Video

Video Westgate Siege Anniversary Brings Back Painful Memories

One year after it happened, the survivors of the terror attack on Nairobi's Westgate Shopping Mall still cannot shake the images of that tragic incident. For VOA, Mohammed Yusuf tells the story of victims still waiting for the answer to the question 'how could this happen?'
Video

Video Militant Assault in Syria Displaces Thousands of Kurds

A major assault by Islamic State militants on Kurds in Syria has sent a wave of new refugees to the Turkish border, where they were stopped by Turkish border security. Turkey is already hosting about 700,000 Syrian refugees who fled the civil war between the government and the opposition. But the government in Ankara has a history of strained relations with Turkey's Kurdish minority. Zlatica Hoke reports Turkey is asking for international help.
Video

Video Whaling Summit Votes to Uphold Ban on Japan Whale Hunt

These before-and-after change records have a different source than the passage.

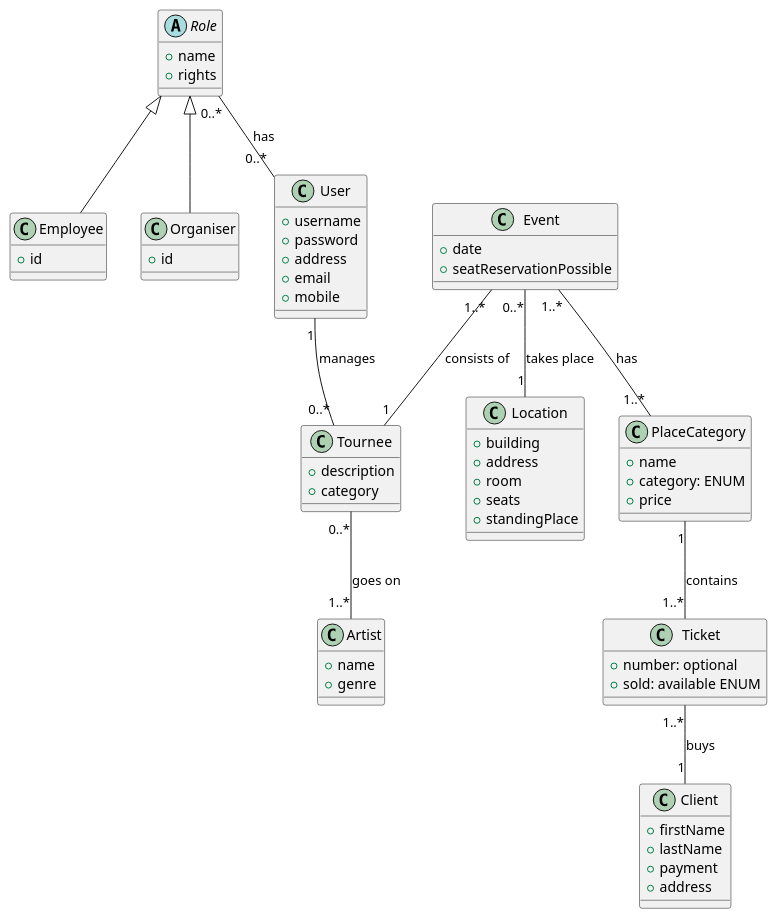
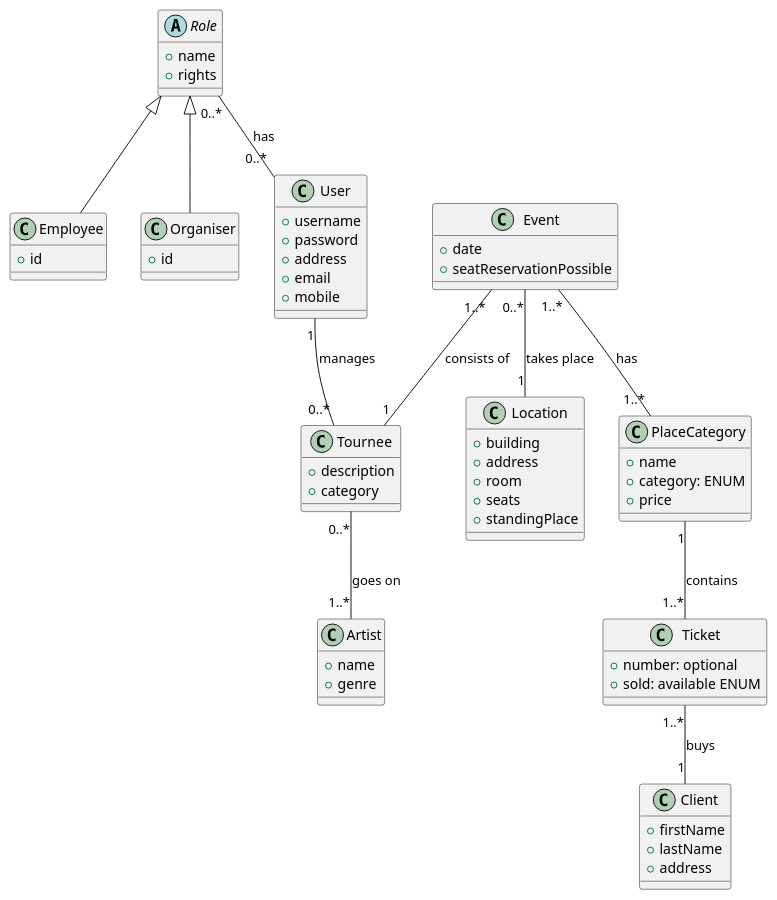
One commit to lukasbals/itb5-culture-tickets changed the diagram in DomainModel.puml. Above: the diagram before and after it, drawn with PlantUML. The commit also changed 2 other files, not shown here.

```diff
--- a/DomainModel.puml
+++ b/DomainModel.puml
@@ -1,84 +1,83 @@
 @startuml
 
 abstract class Role{
 + name
 + rights
 }
 
 
 class Employee{
 + id
 }
 
 class Organiser{
 + id
 }
 
 
 class User{
 + username
 + password
 + address
 + email
 + mobile
 }
 
 
 class Event{
 + date
 + seatReservationPossible
 }
 
 
 class Location{
 + building
 + address
 + room
 + seats
 + standingPlace
 }
 
 
 class Tournee{
 + description
 + category
 }
 
 
 class PlaceCategory{
 + name
 + category: ENUM
 + price
 }
 
 class Ticket{
 + number: optional
 + sold: available ENUM
 }
 
 
 class Client{
 + firstName
 + lastName
-+ payment
 + address
 }
 
 
 class Artist{
 + name
 + genre
 }
 
 Role <|-- Employee
 Role <|-- Organiser
 Role "0..*" -- "0..*" User: has
 User "1" -- "0..*" Tournee: manages
 Event "1..*" -- "1" Tournee: consists of
 Event "0..*" -- "1"  Location: takes place
 Event "1..*" -- "1..*" PlaceCategory: has
 Tournee "0..*" -- "1..*" Artist: goes on
 PlaceCategory "1" -- "1..*" Ticket: contains
 Ticket "1..*" -- "1" Client: buys
 
 @enduml
```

The International Whaling Commission, meeting in Slovenia, has voted to uphold a court ruling banning Japan from hunting whales in the Antarctic Ocean. Conservationists hailed the ruling as a victory, but Tokyo says it will submit revised plans for a whale hunt in 2015. Henry Ridgwell reports from London.
Video

Video A Dinosaur Fit for Land and Water

Residents and tourists in Washington D.C. can now examine a life-size replica of an unusual dinosaur that lived almost a hundred million years ago in northern Africa. Scientists say studying the behemoth named Spinosaurus helps them better understand how some prehistoric animals adapted to life on land and in water. The Spinosaurus replica is on display at the National Geographic museum. VOA’s George Putic has more.
Video

Video Iraqi Kurdistan Church Helps Christian Children Cope find shelter in churches in the Kurdish capital, Irbil

In the past six weeks, tens of thousands of Iraqi Christians have been forced to flee their homes by Islamic State militants and find shelter in churches in the Kurdish capital, Irbil. Despite U.S. airstrikes in the region, the prospect of people returning home is still very low and concerns are starting to grow over the impact this is having on the displaced youth. Sebastian Meyer reports from Irbil on how one church is coping.


Carnage and mayhem are part of daily life in northern Nigeria, the result of a terror campaign by the Islamist group Boko Haram. Fears are growing that Nigeria’s government may not know how to counter it, and may be making things worse. More

AppleAndroid